While pre-packaged foods may be convenient, you can certainly still whip up your own marijuana-laced foods, which gives you total control over the contents. A simple internet search will unearth a bevy of recipes. Using food eliminates the odor and reduces the possible stigma a patient may experience from using marijuana; the effects tend to linger for longer than when smoking or vaping as well. That said, the medicinal impact may take an hour or more to kick in, so food may not be the best choice for surges of pain that need quick relief. Also, some patients may have conditions that cause nausea or a loss of appetite, making food an unattractive choice.

3. Apply it to your skin in a lotion, spray, oil, or cream

  • Medical marijuana comes in various topical application forms, including sprays, salves, lotions, and ointments. Skin application of cannabis causes no psychoactive effects (which may be a positive or negative, depending upon your circumstances), and is best suited to skin conditions, arthritis, soreness, etc.
    Topical applications, however, are very “hit-or-miss.” Some patients swear by them, while others say they do nothing. They won’t be effective for pain caused by cancer, glaucoma, or other conditions for which medical marijuana in other forms is often used.
    Also, the products tend to be greasy upon application and may cause skin irritation in some patients.
  • Transdermal patches offer a discreet, low-effort delivery method for medical marijuana. If you suffer from nausea or loss of appetite, or otherwise can’t or don’t want to inhale or consume cannabis, patches may be your best bet for relief. Dosages vary, and patches can be cut in half to reduce dosages. People seeking low-dose relief may find patches particularly appealing.

4. Place a Few Drops Of a Liquid Under Your Tongue

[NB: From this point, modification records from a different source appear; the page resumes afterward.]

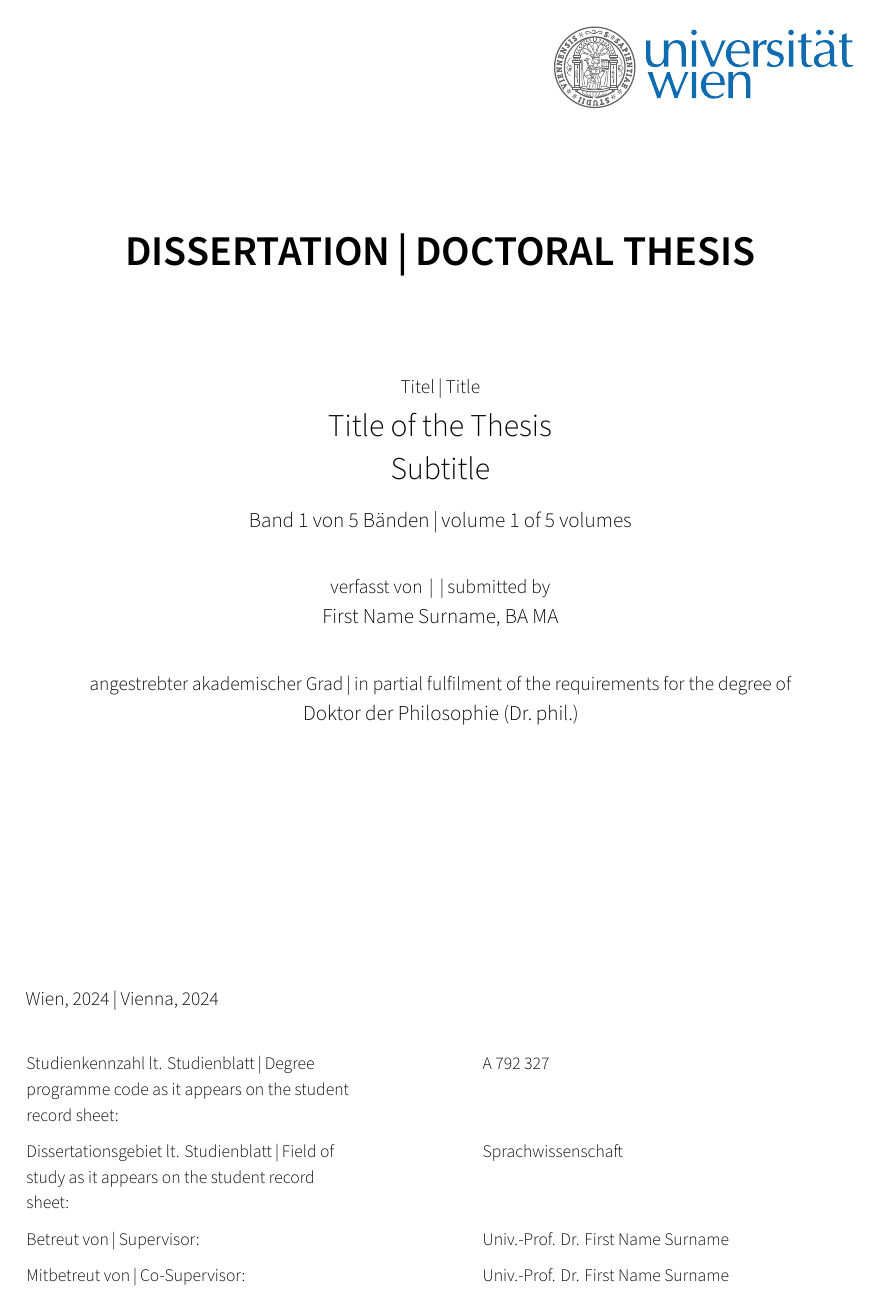
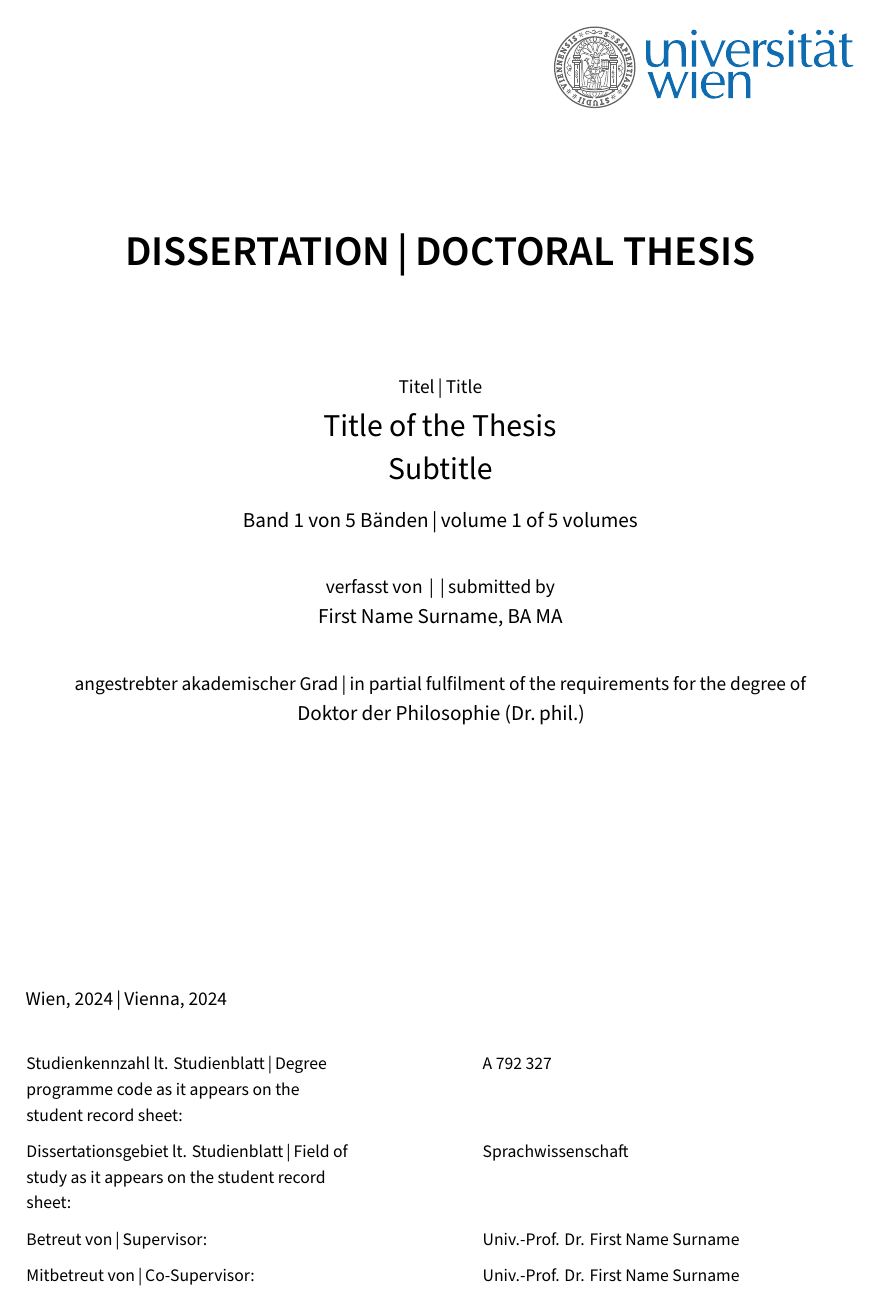
Before and after one commit to jspitz/univie-ling, a LaTeX thesis (univie-ling/doc/templates/template-thesis-english.tex, which reads univie-ling/tex/univie-ling-thesis.cls): page 1 of 5. Compiled offline with XeLaTeX; the source files are stored in an older character set and shown here as Unicode.

Commit message:
Use light sans only for title page

```diff
--- a/univie-ling/tex/univie-ling-thesis.cls
+++ b/univie-ling/tex/univie-ling-thesis.cls
@@ -246,6 +246,8 @@ This includes all drawings, sketches, graphics and internet sources.}
 %% FONTS AND EMPHASIZING:
 %% ============================================================
 
+\def\uvt@titlesans{\sffamily}
+
 \if@uvt@psfonts
   \RequirePackage[T1]{fontenc}
   \if@uvt@usefontenc
@@ -253,18 +255,26 @@ This includes all drawings, sketches, graphics and internet sources.}
   \fi
   % Serif: Palatino
   \RequirePackage[osf]{mathpazo}
+  % Sans: Source Sans Pro Light
+  \RequirePackage[semibold]{sourcesanspro}
+  % Mono: Source Code Pro
+  \RequirePackage[scale=.93]{sourcecodepro}
+  % Lighter Sans for title page
+  \def\uvt@titlesans{\def\mdseries@sf{l}\sffamily}
 \fi
 
 \if@uvt@otffonts
   \RequirePackage{fontspec}
   \setmainfont{TeX Gyre Pagella}
+  % Sans: Source Sans Pro Light
+  \RequirePackage[semibold]{sourcesanspro}
+  % Mono: Source Code Pro
+  \RequirePackage[scale=.93]{sourcecodepro}
+  % Lighter Sans for title page
+  \def\uvt@titlesans{\sourcesansprolight}
 \fi
 
-% Sans: Source Sans Pro Light
-\RequirePackage[light,semibold]{sourcesanspro}
 
-% Mono: Source Code Pro
-\RequirePackage[scale=.93]{sourcecodepro}
 
 % Hyperlinks
 \RequirePackage{url}
@@ -297,14 +307,14 @@ This includes all drawings, sketches, graphics and internet sources.}
 \def\slash{/\penalty\exhyphenpenalty\hskip\z@skip}
 
 % Font settings
-\newkomafont{thesistype}{\fontsize{24}{26pt}\bfseries\sffamily}
-\setkomafont{title}{\fontsize{18}{20pt}\sffamily}
-\setkomafont{author}{\fontsize{18}{20pt}\large\sffamily}
-\setkomafont{date}{\normalfont\fontsize{11}{13pt}\mdseries\sffamily}
-\newkomafont{degree}{\fontsize{12}{14pt}\sffamily}
-\newkomafont{baende}{\normalfont\fontsize{12}{14pt}\mdseries\sffamily}
-\newkomafont{tpcaption}{\fontsize{11}{13pt}\sffamily}
-\newkomafont{codes}{\fontsize{10}{12pt}\sffamily}
+\newkomafont{thesistype}{\fontsize{24}{26pt}\bfseries\uvt@titlesans}
+\setkomafont{title}{\fontsize{18}{20pt}\uvt@titlesans}
+\setkomafont{author}{\fontsize{18}{20pt}\large\uvt@titlesans}
+\setkomafont{date}{\normalfont\fontsize{11}{13pt}\mdseries\uvt@titlesans}
+\newkomafont{degree}{\fontsize{12}{14pt}\uvt@titlesans}
+\newkomafont{baende}{\normalfont\fontsize{12}{14pt}\mdseries\uvt@titlesans}
+\newkomafont{tpcaption}{\fontsize{11}{13pt}\uvt@titlesans}
+\newkomafont{codes}{\fontsize{10}{12pt}\uvt@titlesans}
 
 
 %% ============================================================
```
Also changed, not shown: univie-ling/doc/univie-ling-thesis.tex (+2 -2 lines), univie-ling/doc/templates/template-thesis-deutsch.pdf, univie-ling/doc/univie-ling-thesis.pdf, 1 other file.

Tinctures of medical cannabis and alcohol (or another solution) can be sprayed under the tongue for relatively fast effect (faster than eating, slower than inhaling). The sprays come in small, discreet bottles, produce no odor and have a mild taste, are usually low-dose, and may be a good choice for children.

5. Cannabis Suppositories

The mere mention of inserting any type of medication into the rectum may be enough to turn off some patients. There is also some debate as to the relative effectiveness of cannabis extract suppositories. However, they also seem to offer fast, long-lasting relief to many patients.

As with most other medications, the goal with marijuana is to find the lowest effective dose for your condition. By taking as little cannabis as necessary to address your needs, you’ll reduce the impact of side effects or interactions, and also likely save money. Start your new or altered regimen at a time and place where you can safely wait to gauge the impacts. It is especially important to keep a detailed log during the first week or two of using a new or changed medication; but an ongoing log is even better. With medical marijuana or any other medication, information is power. When it comes to medication logs of any type, there is no such thing as “too detailed.” For a cannabis log, keep track of details like the date and time of use; amount used; strain, type, and cannabinoid content (if known to you); therapeutic and side effects; your feelings before and after; and so on (perhaps employing a dozen or more categories).

Take it upon yourself to know your rights and responsibilities. Study the current laws and regulations where you live by checking the website of or contacting your health department.